INSTRUCTIONS FOR THE TASK - Your answer must be an exact copy of the data below, minus any pictures.

Data records -
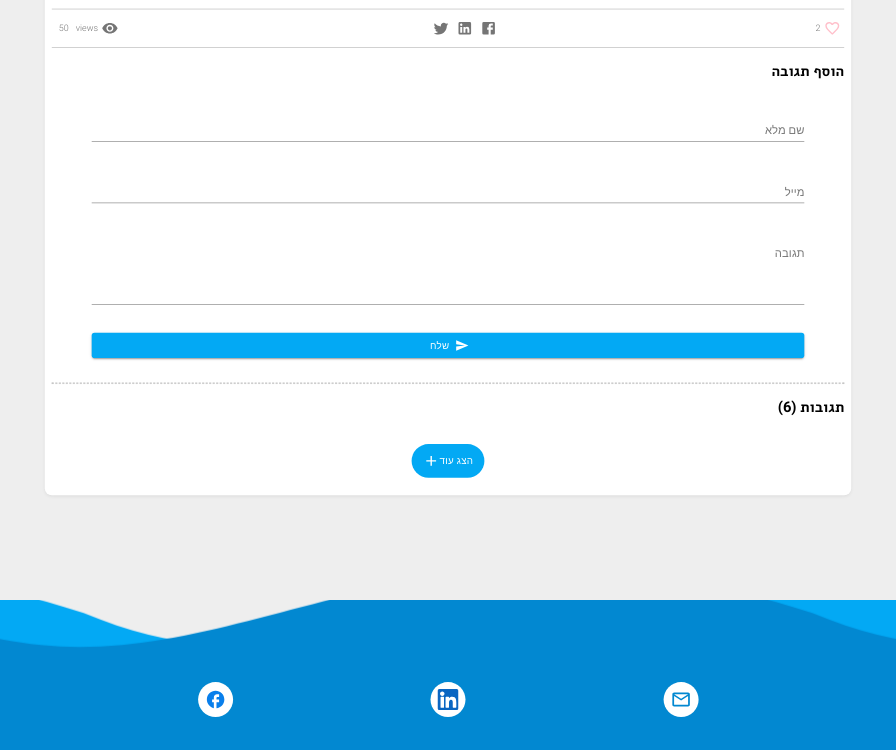
Repository: Ylan-sayada/blog-web-junior
Page: /article/1
These files come from the project's save history. The page is drawn as it stood at one moment and after the next save; the edit follows.
The browser window is 1280 px wide. The pictures show the part of the page from y = 529 to 2449 px (the page is 1600 px tall before and 2449 px after), at 70% of full size.
The project was rebuilt for these pictures with package versions that can differ from the ones it lists, and the page was loaded fresh each time. Also part of the build but not shown: src/common/mainComponents/Header.tsx, src/utils/isEmail.ts, src/common/vendorComponents/materialUi/input/NewsletterInput.tsx, src/utils/getRect.ts, src/common/mainComponents/Newsletter.tsx, src/common/components/ect/Img.tsx, src/common/components/ect/PreviewArticle.tsx, src/common/mainComponents/ArticleWidgetGenerator.tsx and 4 more.

Above is the page before, as saved 2021-06-04 11:49:38.

After the next save:
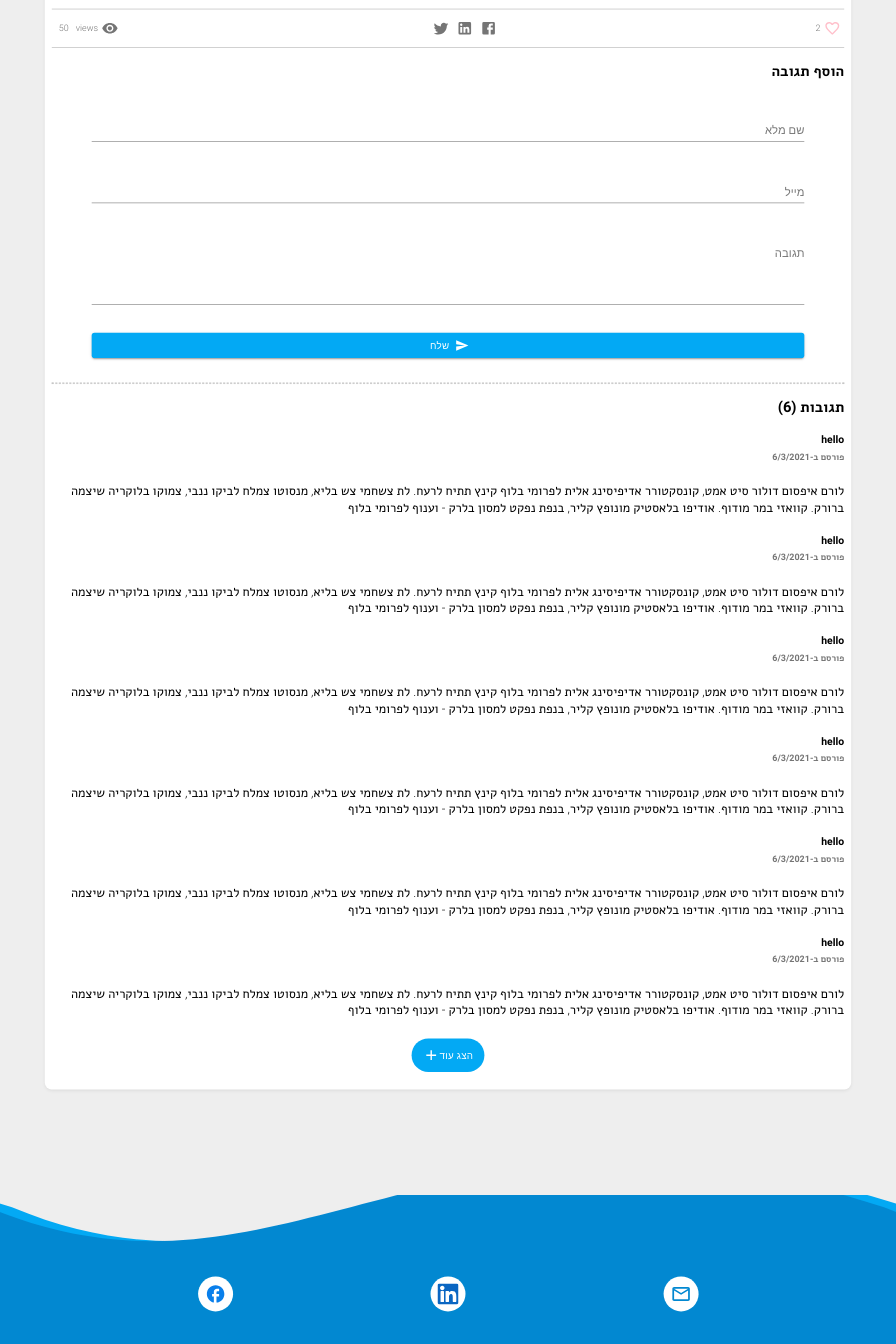
Saved 32 s later.
--- a/src/common/components/ect/MessageInterface.tsx
+++ b/src/common/components/ect/MessageInterface.tsx
@@ -33,7 +33,7 @@ export default function MessageInterface() {
             <FineSep dashed />
             <h3>תגובות (6)  </h3>
             {comments.length === 0 ? <CircularProgress /> : comments.map((comment, index) => {
-                <Comments comments={comment} key={index} />
+                return <Comments comments={comment} key={index} />
             })}
             <div style={{
                 display: 'flex', justifyContent: 'center'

EXERCISE OUTPUT -
Repository: Ylan-sayada/blog-web-junior
Page: /article/1
These files come from the project's save history. The page is drawn as it stood at one moment and after the next save; the edit follows.
The browser window is 1280 px wide. The pictures show the part of the page from y = 529 to 2449 px (the page is 1600 px tall before and 2449 px after), at 70% of full size.
The project was rebuilt for these pictures with package versions that can differ from the ones it lists, and the page was loaded fresh each time. Also part of the build but not shown: src/common/mainComponents/Header.tsx, src/utils/isEmail.ts, src/common/vendorComponents/materialUi/input/NewsletterInput.tsx, src/utils/getRect.ts, src/common/mainComponents/Newsletter.tsx, src/common/components/ect/Img.tsx, src/common/components/ect/PreviewArticle.tsx, src/common/mainComponents/ArticleWidgetGenerator.tsx and 4 more.

Above is the page before, as saved 2021-06-04 11:49:38.

After the next save:
Saved 32 s later.
--- a/src/common/components/ect/MessageInterface.tsx
+++ b/src/common/components/ect/MessageInterface.tsx
@@ -33,7 +33,7 @@ export default function MessageInterface() {
             <FineSep dashed />
             <h3>תגובות (6)  </h3>
             {comments.length === 0 ? <CircularProgress /> : comments.map((comment, index) => {
-                <Comments comments={comment} key={index} />
+                return <Comments comments={comment} key={index} />
             })}
             <div style={{
                 display: 'flex', justifyContent: 'center'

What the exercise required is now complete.